(Records from a data source)
....
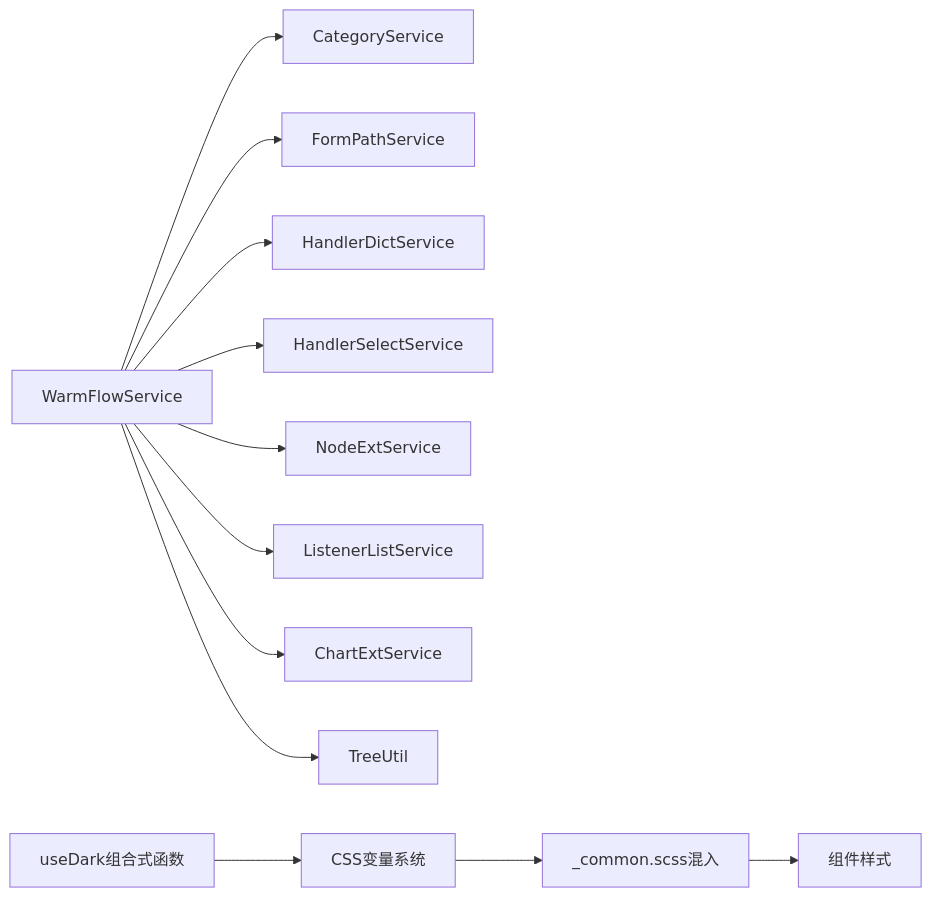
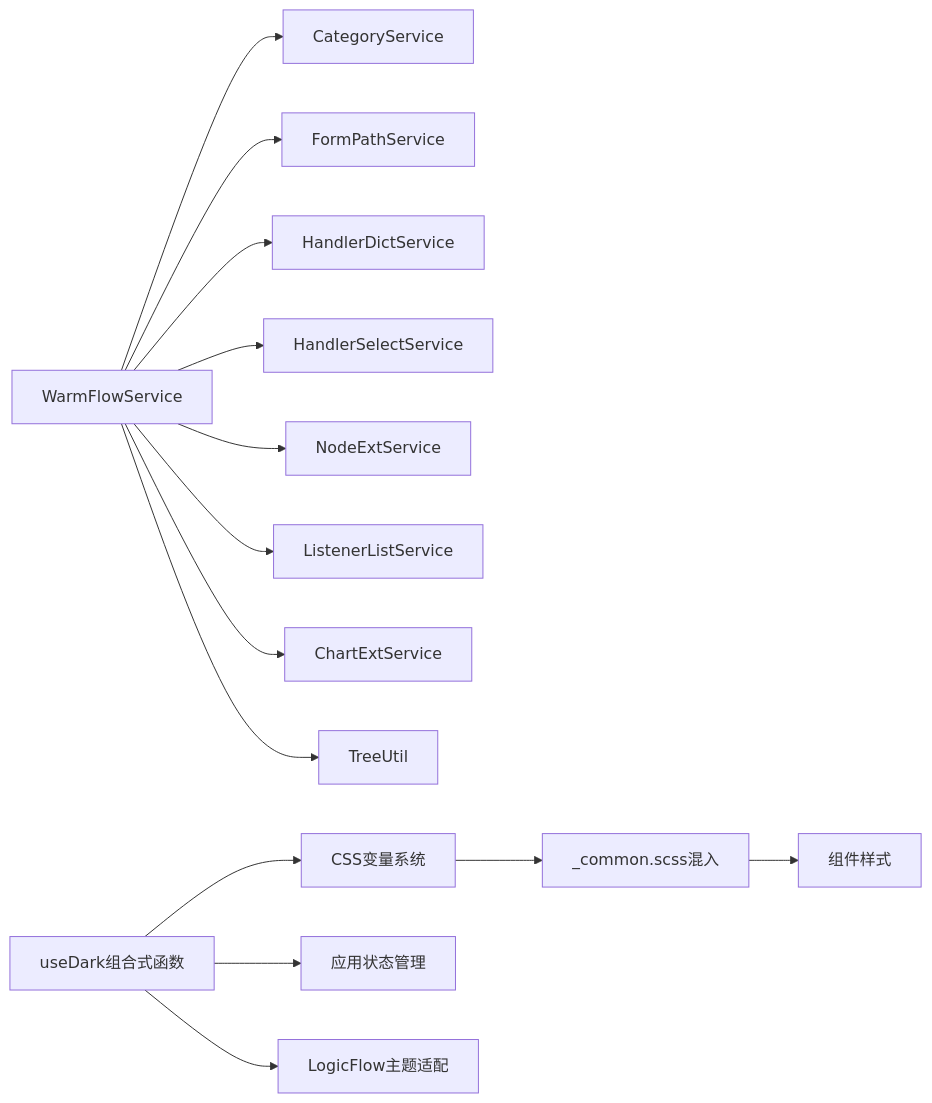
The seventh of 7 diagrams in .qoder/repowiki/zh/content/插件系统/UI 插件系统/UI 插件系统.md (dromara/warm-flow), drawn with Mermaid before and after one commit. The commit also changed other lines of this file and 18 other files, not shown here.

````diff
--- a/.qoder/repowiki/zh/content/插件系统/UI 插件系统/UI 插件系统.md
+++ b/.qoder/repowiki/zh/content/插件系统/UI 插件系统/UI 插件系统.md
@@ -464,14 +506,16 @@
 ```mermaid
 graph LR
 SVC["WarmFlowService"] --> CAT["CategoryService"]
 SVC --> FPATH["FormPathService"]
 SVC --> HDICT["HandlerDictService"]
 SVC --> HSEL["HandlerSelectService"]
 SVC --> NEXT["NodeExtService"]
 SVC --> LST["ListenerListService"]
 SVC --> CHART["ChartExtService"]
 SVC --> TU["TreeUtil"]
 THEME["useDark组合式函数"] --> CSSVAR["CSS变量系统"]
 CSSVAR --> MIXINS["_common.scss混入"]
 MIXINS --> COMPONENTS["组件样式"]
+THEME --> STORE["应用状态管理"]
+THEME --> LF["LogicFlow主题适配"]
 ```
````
....
**WHAT TO DO:**
Copy the records above exactly, omitting every picture.

**ANSWER TO THE PROBLEM:**
The seventh of 7 diagrams in .qoder/repowiki/zh/content/插件系统/UI 插件系统/UI 插件系统.md (dromara/warm-flow), drawn with Mermaid before and after one commit. The commit also changed other lines of this file and 18 other files, not shown here.

````diff
--- a/.qoder/repowiki/zh/content/插件系统/UI 插件系统/UI 插件系统.md
+++ b/.qoder/repowiki/zh/content/插件系统/UI 插件系统/UI 插件系统.md
@@ -464,14 +506,16 @@
 ```mermaid
 graph LR
 SVC["WarmFlowService"] --> CAT["CategoryService"]
 SVC --> FPATH["FormPathService"]
 SVC --> HDICT["HandlerDictService"]
 SVC --> HSEL["HandlerSelectService"]
 SVC --> NEXT["NodeExtService"]
 SVC --> LST["ListenerListService"]
 SVC --> CHART["ChartExtService"]
 SVC --> TU["TreeUtil"]
 THEME["useDark组合式函数"] --> CSSVAR["CSS变量系统"]
 CSSVAR --> MIXINS["_common.scss混入"]
 MIXINS --> COMPONENTS["组件样式"]
+THEME --> STORE["应用状态管理"]
+THEME --> LF["LogicFlow主题适配"]
 ```
````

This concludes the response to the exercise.